Reading through an article about the Eisenhower decision matrix recently, I was thinking how closely that aligned with my homeschooling experience. Hello? A chronic battle between the urgent/important versus the nagging, unrelenting whine of the not urgent/not important?
I think part of the problem is that home-tending and home-schooling are simultaneous. Add a layer of family nurturing to reading, writing, and ‘rithmatic. The laundry gets in the way of math. Reading sometimes overtakes the dishes.
So, what can this decision matrix idea do for me? I took the liberty of rewriting the matrix for parenting, but the idea is the same. Column one items are URGENT; Column two items are not. Row one items are IMPORTANT (in the long term); row two items are not – at least not to you. I do encourage you to read the article linked here for a in depth look at each quadrant.
I wondered: Could I be confusing the urgent with the important?

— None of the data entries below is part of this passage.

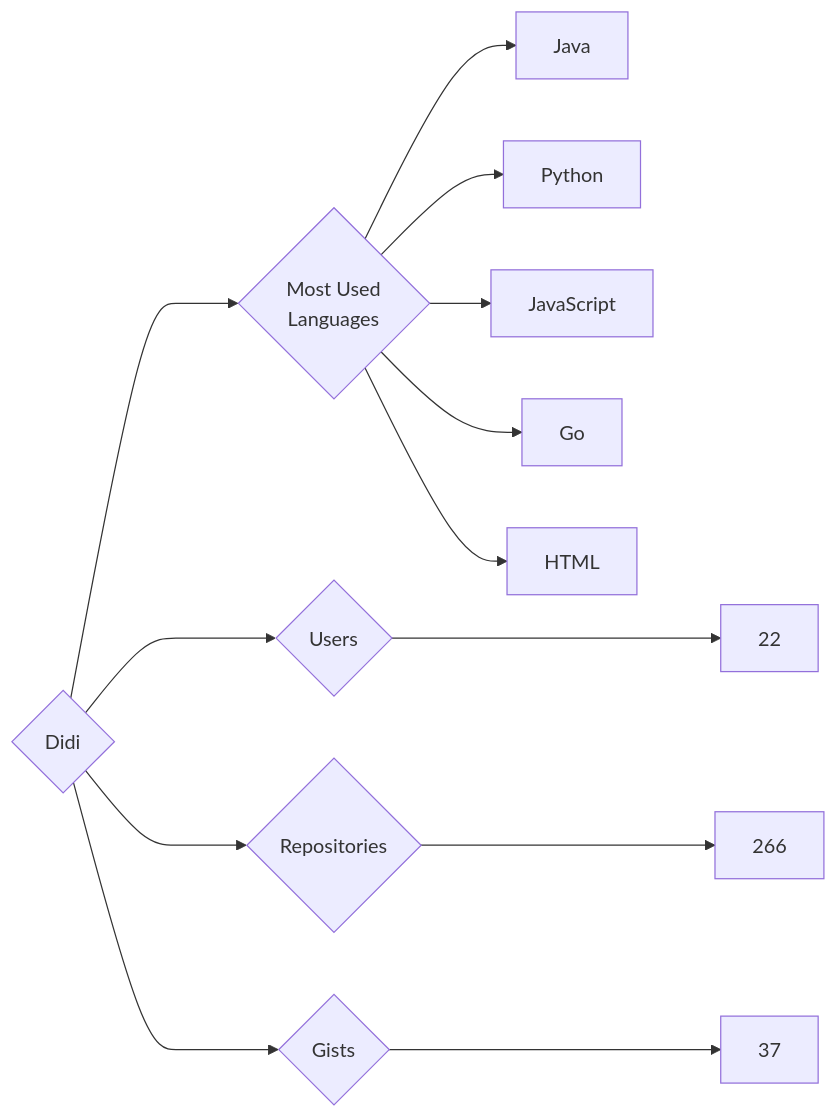
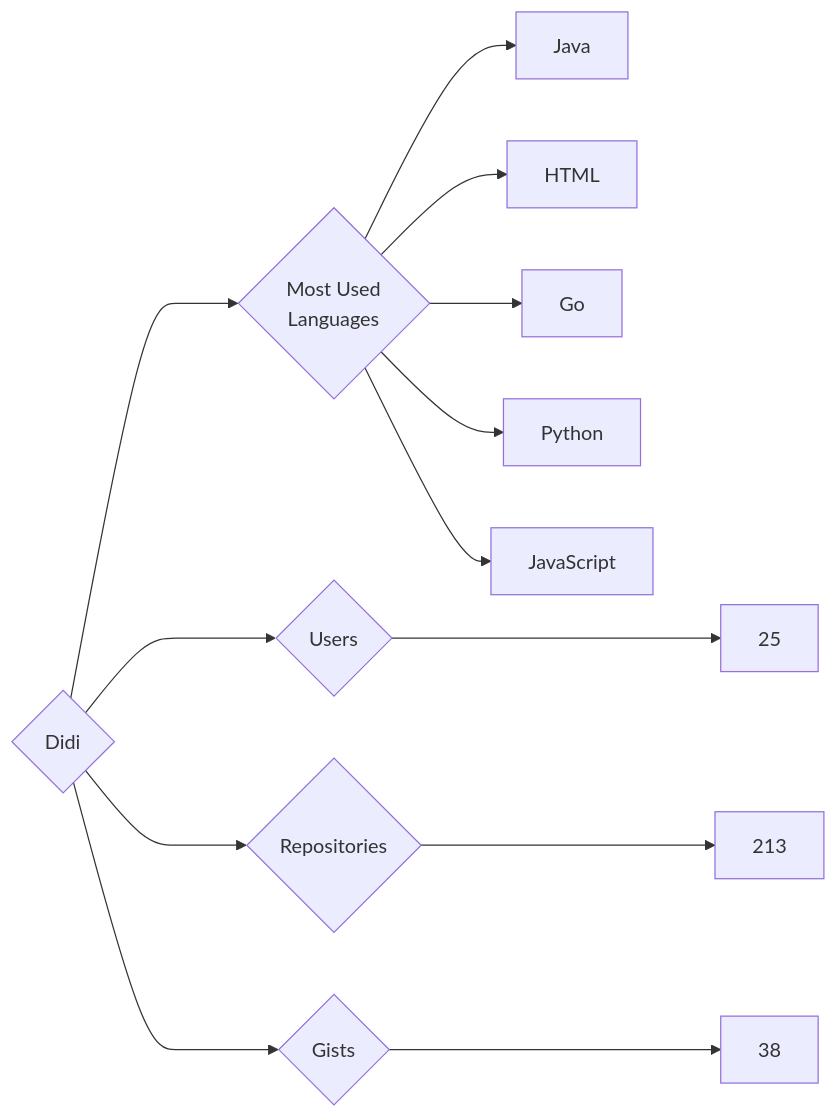
One commit to trickest/insiders changed the diagram in targets/Didi/README.md. Above: the diagram before and after it, drawn with Mermaid. The commit also changed 611 other files, not shown here.

````diff
--- a/targets/Didi/README.md
+++ b/targets/Didi/README.md
@@ -3,13 +3,13 @@
 ```mermaid
 graph LR
 COMPANY_NAME{Didi}
-COMPANY_NAME ---> U{Users} ---> UN[22]
-COMPANY_NAME ---> R{Repositories} ---> RN[266]
-COMPANY_NAME ---> G{Gists} ---> GN[37]
+COMPANY_NAME ---> U{Users} ---> UN[25]
+COMPANY_NAME ---> R{Repositories} ---> RN[213]
+COMPANY_NAME ---> G{Gists} ---> GN[38]
 COMPANY_NAME ---> ML{Most Used<br>Languages}
 ML --> Java[Java]
+ML --> HTML[HTML]
+ML --> Go[Go]
 ML --> Python[Python]
 ML --> JavaScript[JavaScript]
-ML --> Go[Go]
-ML --> HTML[HTML]
 ```
````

My personal goal has become moving Quadrant 1 and 3 activities out of my life, as much as possible. For Quadrant 1 items, I simply must get others on board! Delegate! – the kids can help more, I can split the carpooling to swim team with another mom, I should recruit more help in my volunteer work at church and in my co-op. Yes, this all involves time up front, but it pays big “Quadrant 2” dividends soon. And, frankly, April 15th rolls around at the same time each year. So does December 25th. I needed to start to plan deadline items, so they didn't become a crisis.

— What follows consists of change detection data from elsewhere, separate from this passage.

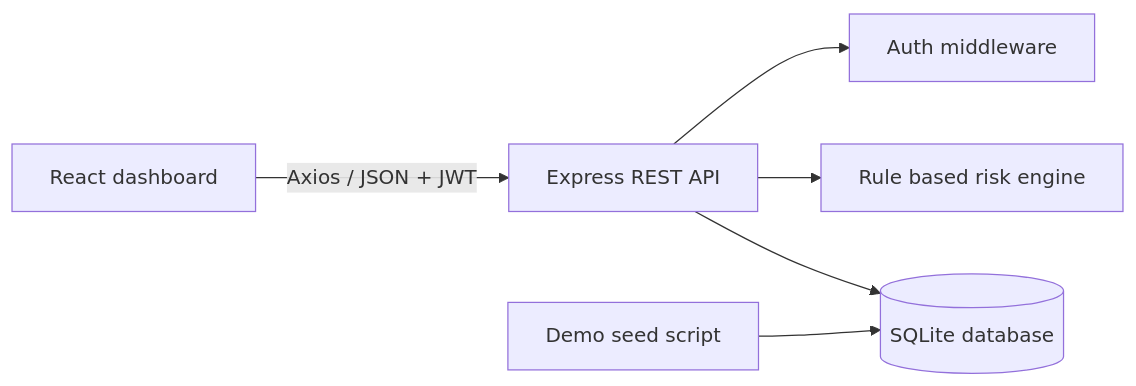
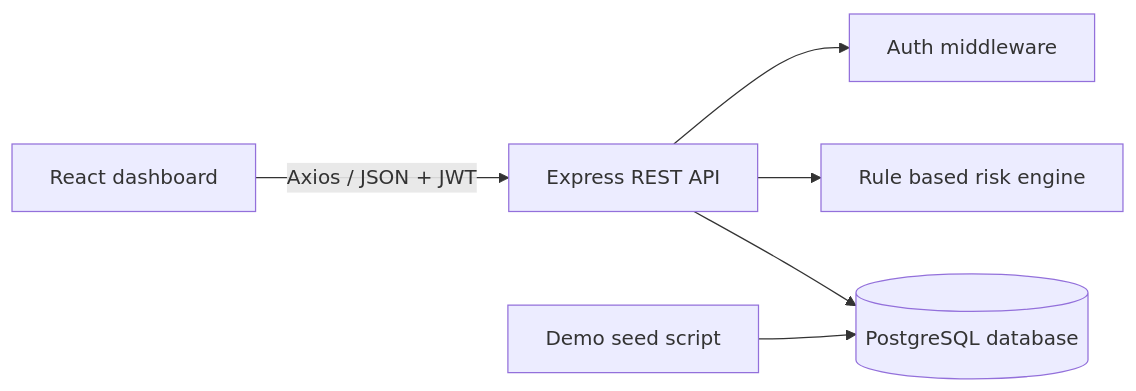
The first of 2 diagrams in README.md (aakash04-creator/VoltTrack_Lite-), drawn with Mermaid before and after one commit. The commit also changed other lines of this file and 11 other files, not shown here.

````diff
--- a/README.md
+++ b/README.md
@@ -27,8 +27,8 @@
 ```mermaid
 flowchart LR
   Browser[React dashboard] -->|Axios / JSON + JWT| API[Express REST API]
   API --> Auth[Auth middleware]
   API --> Engine[Rule based risk engine]
-  API --> DB[(SQLite database)]
+  API --> DB[(PostgreSQL database)]
   Seed[Demo seed script] --> DB
 ```
````
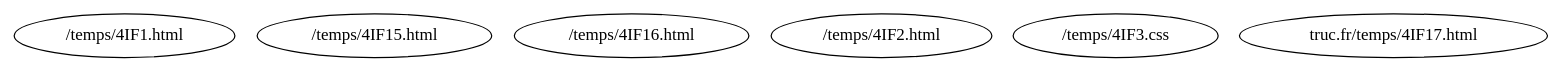
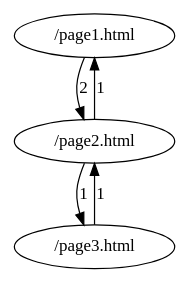
The diagram in TP2/src/t.dot (SoPlump/POO2), drawn with Graphviz before and after one commit. The commit also changed 1 other file, not shown here.

```diff
--- a/TP2/src/t.dot
+++ b/TP2/src/t.dot
@@ -1,8 +1,9 @@
 digraph {
-	node0 [label="/temps/4IF1.html"];
-	node3 [label="/temps/4IF15.html"];
-	node5 [label="/temps/4IF16.html"];
-	node2 [label="/temps/4IF2.html"];
-	node4 [label="/temps/4IF3.css"];
-	node1 [label="truc.fr/temps/4IF17.html"];
+	node1 [label="/page1.html"];
+	node0 [label="/page2.html"];
+	node2 [label="/page3.html"];
+	node0 -> node1 [label="1"];
+	node1 -> node0 [label="2"];
+	node2 -> node0 [label="1"];
+	node0 -> node2 [label="1"];
 }
```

I have a finite number of hours, and a finite amount of energy. What are the things that ONLY I can do? I must do THEM well. Only I can be a wife to my husband. Only I can be a mom to my children. Those must be my priorities. I must be healthy – spiritually, physically, emotionally – to fulfill those priorities. This is my Quadrant 2.
And Quadrant 4? These activities are neither urgent nor important. Should we just get rid of them? Well, I wouldn’t go that far. But, I do think we should consider those activities as “Doritos for the brain.” These are the snack, the quick-grab treat you may allow yourself after dinner twice a week. Quadrant 2 – there is the true meal! We are all-too-aware of how quickly the sand slips through the hourglass. Try to consciously transform potentially time-wasting activities into relationship builders. Invite friends over to watch the big game Sunday afternoon. If you like video games, plan a family video game championship for four hours one rainy afternoon. Transform Quadrant 4 activities into Quadrant 2 memory makers!
My encouragement to you, today, is to stop and consider. What do you consider the most important activities or goals of life? What is it only you can do? Build into those priorities.
Not all Rigor is Mortis!